Copy each entry as it stands, leaving nothing out.

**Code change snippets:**
********************

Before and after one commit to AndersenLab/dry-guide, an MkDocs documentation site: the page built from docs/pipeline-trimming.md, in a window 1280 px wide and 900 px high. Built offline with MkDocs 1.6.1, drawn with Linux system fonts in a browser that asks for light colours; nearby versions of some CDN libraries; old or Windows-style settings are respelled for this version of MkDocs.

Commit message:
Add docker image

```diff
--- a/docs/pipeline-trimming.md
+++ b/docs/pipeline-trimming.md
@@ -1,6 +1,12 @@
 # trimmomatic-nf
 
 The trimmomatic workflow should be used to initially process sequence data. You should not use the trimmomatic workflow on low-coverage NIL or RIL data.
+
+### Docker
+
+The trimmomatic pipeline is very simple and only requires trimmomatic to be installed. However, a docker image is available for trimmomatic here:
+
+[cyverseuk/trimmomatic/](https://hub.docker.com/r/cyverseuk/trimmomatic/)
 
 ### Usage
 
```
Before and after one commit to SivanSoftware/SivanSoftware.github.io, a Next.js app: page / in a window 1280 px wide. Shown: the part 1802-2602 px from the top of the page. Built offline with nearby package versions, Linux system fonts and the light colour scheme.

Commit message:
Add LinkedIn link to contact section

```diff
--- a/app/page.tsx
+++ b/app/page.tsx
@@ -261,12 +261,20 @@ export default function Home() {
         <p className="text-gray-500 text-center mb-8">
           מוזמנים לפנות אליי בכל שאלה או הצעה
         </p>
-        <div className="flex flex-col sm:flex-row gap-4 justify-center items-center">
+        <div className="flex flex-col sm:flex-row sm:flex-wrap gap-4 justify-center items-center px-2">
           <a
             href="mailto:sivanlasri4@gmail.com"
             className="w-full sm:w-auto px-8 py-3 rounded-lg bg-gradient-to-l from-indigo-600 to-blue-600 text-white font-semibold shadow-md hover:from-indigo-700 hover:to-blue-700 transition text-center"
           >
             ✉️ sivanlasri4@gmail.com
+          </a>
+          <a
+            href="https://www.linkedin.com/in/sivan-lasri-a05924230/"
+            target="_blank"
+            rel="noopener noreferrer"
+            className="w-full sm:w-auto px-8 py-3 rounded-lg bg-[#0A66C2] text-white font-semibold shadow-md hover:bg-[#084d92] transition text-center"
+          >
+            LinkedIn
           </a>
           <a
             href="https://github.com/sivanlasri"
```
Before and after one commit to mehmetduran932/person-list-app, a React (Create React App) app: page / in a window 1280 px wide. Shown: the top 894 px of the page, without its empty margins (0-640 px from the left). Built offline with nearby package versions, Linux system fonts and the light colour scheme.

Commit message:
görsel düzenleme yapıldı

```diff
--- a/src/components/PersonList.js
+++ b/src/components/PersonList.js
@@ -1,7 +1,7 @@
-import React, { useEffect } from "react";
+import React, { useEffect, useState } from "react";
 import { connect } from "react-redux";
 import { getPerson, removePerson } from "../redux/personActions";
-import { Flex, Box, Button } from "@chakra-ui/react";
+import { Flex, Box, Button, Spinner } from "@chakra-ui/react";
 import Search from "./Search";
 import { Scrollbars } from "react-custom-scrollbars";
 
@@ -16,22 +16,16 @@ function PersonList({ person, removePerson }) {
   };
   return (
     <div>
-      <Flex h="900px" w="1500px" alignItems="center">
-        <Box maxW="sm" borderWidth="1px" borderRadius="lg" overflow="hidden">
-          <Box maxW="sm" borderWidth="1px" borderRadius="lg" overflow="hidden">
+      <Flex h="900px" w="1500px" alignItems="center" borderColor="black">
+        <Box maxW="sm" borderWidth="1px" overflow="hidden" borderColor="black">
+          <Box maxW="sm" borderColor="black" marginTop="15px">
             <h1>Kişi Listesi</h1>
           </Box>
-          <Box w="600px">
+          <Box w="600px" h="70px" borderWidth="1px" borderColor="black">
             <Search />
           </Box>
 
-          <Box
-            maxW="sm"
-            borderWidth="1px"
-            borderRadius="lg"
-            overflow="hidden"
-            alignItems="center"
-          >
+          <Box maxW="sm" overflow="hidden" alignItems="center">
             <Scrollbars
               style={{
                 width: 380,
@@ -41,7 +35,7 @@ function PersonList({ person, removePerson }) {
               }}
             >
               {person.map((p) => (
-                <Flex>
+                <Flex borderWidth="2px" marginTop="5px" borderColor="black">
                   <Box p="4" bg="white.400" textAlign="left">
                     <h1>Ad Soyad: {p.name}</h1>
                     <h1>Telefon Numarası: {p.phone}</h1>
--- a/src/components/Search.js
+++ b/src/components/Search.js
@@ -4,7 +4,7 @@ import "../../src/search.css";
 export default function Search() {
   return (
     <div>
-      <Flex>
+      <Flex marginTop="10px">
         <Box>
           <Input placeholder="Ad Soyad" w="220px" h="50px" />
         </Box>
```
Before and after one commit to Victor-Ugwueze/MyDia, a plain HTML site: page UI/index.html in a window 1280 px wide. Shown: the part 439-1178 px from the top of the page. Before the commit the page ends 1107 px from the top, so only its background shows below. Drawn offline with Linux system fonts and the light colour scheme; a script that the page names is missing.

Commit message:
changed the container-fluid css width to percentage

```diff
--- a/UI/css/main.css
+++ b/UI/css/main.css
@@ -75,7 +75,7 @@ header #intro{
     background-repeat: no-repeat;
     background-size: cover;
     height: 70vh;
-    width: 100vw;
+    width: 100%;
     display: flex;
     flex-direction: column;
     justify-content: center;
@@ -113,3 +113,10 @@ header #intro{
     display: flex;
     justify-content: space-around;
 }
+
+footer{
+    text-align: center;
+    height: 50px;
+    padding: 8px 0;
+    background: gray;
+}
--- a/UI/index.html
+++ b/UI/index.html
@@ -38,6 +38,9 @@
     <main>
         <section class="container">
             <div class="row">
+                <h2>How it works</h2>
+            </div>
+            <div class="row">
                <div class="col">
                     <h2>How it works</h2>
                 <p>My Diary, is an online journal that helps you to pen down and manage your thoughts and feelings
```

********************

**Output:**
Before and after one commit to AndersenLab/dry-guide, an MkDocs documentation site: the page built from docs/pipeline-trimming.md, in a window 1280 px wide and 900 px high. Built offline with MkDocs 1.6.1, drawn with Linux system fonts in a browser that asks for light colours; nearby versions of some CDN libraries; old or Windows-style settings are respelled for this version of MkDocs.

Commit message:
Add docker image

```diff
--- a/docs/pipeline-trimming.md
+++ b/docs/pipeline-trimming.md
@@ -1,6 +1,12 @@
 # trimmomatic-nf
 
 The trimmomatic workflow should be used to initially process sequence data. You should not use the trimmomatic workflow on low-coverage NIL or RIL data.
+
+### Docker
+
+The trimmomatic pipeline is very simple and only requires trimmomatic to be installed. However, a docker image is available for trimmomatic here:
+
+[cyverseuk/trimmomatic/](https://hub.docker.com/r/cyverseuk/trimmomatic/)
 
 ### Usage
 
```
Before and after one commit to SivanSoftware/SivanSoftware.github.io, a Next.js app: page / in a window 1280 px wide. Shown: the part 1802-2602 px from the top of the page. Built offline with nearby package versions, Linux system fonts and the light colour scheme.

Commit message:
Add LinkedIn link to contact section

```diff
--- a/app/page.tsx
+++ b/app/page.tsx
@@ -261,12 +261,20 @@ export default function Home() {
         <p className="text-gray-500 text-center mb-8">
           מוזמנים לפנות אליי בכל שאלה או הצעה
         </p>
-        <div className="flex flex-col sm:flex-row gap-4 justify-center items-center">
+        <div className="flex flex-col sm:flex-row sm:flex-wrap gap-4 justify-center items-center px-2">
           <a
             href="mailto:sivanlasri4@gmail.com"
             className="w-full sm:w-auto px-8 py-3 rounded-lg bg-gradient-to-l from-indigo-600 to-blue-600 text-white font-semibold shadow-md hover:from-indigo-700 hover:to-blue-700 transition text-center"
           >
             ✉️ sivanlasri4@gmail.com
+          </a>
+          <a
+            href="https://www.linkedin.com/in/sivan-lasri-a05924230/"
+            target="_blank"
+            rel="noopener noreferrer"
+            className="w-full sm:w-auto px-8 py-3 rounded-lg bg-[#0A66C2] text-white font-semibold shadow-md hover:bg-[#084d92] transition text-center"
+          >
+            LinkedIn
           </a>
           <a
             href="https://github.com/sivanlasri"
```
Before and after one commit to mehmetduran932/person-list-app, a React (Create React App) app: page / in a window 1280 px wide. Shown: the top 894 px of the page, without its empty margins (0-640 px from the left). Built offline with nearby package versions, Linux system fonts and the light colour scheme.

Commit message:
görsel düzenleme yapıldı

```diff
--- a/src/components/PersonList.js
+++ b/src/components/PersonList.js
@@ -1,7 +1,7 @@
-import React, { useEffect } from "react";
+import React, { useEffect, useState } from "react";
 import { connect } from "react-redux";
 import { getPerson, removePerson } from "../redux/personActions";
-import { Flex, Box, Button } from "@chakra-ui/react";
+import { Flex, Box, Button, Spinner } from "@chakra-ui/react";
 import Search from "./Search";
 import { Scrollbars } from "react-custom-scrollbars";
 
@@ -16,22 +16,16 @@ function PersonList({ person, removePerson }) {
   };
   return (
     <div>
-      <Flex h="900px" w="1500px" alignItems="center">
-        <Box maxW="sm" borderWidth="1px" borderRadius="lg" overflow="hidden">
-          <Box maxW="sm" borderWidth="1px" borderRadius="lg" overflow="hidden">
+      <Flex h="900px" w="1500px" alignItems="center" borderColor="black">
+        <Box maxW="sm" borderWidth="1px" overflow="hidden" borderColor="black">
+          <Box maxW="sm" borderColor="black" marginTop="15px">
             <h1>Kişi Listesi</h1>
           </Box>
-          <Box w="600px">
+          <Box w="600px" h="70px" borderWidth="1px" borderColor="black">
             <Search />
           </Box>
 
-          <Box
-            maxW="sm"
-            borderWidth="1px"
-            borderRadius="lg"
-            overflow="hidden"
-            alignItems="center"
-          >
+          <Box maxW="sm" overflow="hidden" alignItems="center">
             <Scrollbars
               style={{
                 width: 380,
@@ -41,7 +35,7 @@ function PersonList({ person, removePerson }) {
               }}
             >
               {person.map((p) => (
-                <Flex>
+                <Flex borderWidth="2px" marginTop="5px" borderColor="black">
                   <Box p="4" bg="white.400" textAlign="left">
                     <h1>Ad Soyad: {p.name}</h1>
                     <h1>Telefon Numarası: {p.phone}</h1>
--- a/src/components/Search.js
+++ b/src/components/Search.js
@@ -4,7 +4,7 @@ import "../../src/search.css";
 export default function Search() {
   return (
     <div>
-      <Flex>
+      <Flex marginTop="10px">
         <Box>
           <Input placeholder="Ad Soyad" w="220px" h="50px" />
         </Box>
```
Before and after one commit to Victor-Ugwueze/MyDia, a plain HTML site: page UI/index.html in a window 1280 px wide. Shown: the part 439-1178 px from the top of the page. Before the commit the page ends 1107 px from the top, so only its background shows below. Drawn offline with Linux system fonts and the light colour scheme; a script that the page names is missing.

Commit message:
changed the container-fluid css width to percentage

```diff
--- a/UI/css/main.css
+++ b/UI/css/main.css
@@ -75,7 +75,7 @@ header #intro{
     background-repeat: no-repeat;
     background-size: cover;
     height: 70vh;
-    width: 100vw;
+    width: 100%;
     display: flex;
     flex-direction: column;
     justify-content: center;
@@ -113,3 +113,10 @@ header #intro{
     display: flex;
     justify-content: space-around;
 }
+
+footer{
+    text-align: center;
+    height: 50px;
+    padding: 8px 0;
+    background: gray;
+}
--- a/UI/index.html
+++ b/UI/index.html
@@ -38,6 +38,9 @@
     <main>
         <section class="container">
             <div class="row">
+                <h2>How it works</h2>
+            </div>
+            <div class="row">
                <div class="col">
                     <h2>How it works</h2>
                 <p>My Diary, is an online journal that helps you to pen down and manage your thoughts and feelings
```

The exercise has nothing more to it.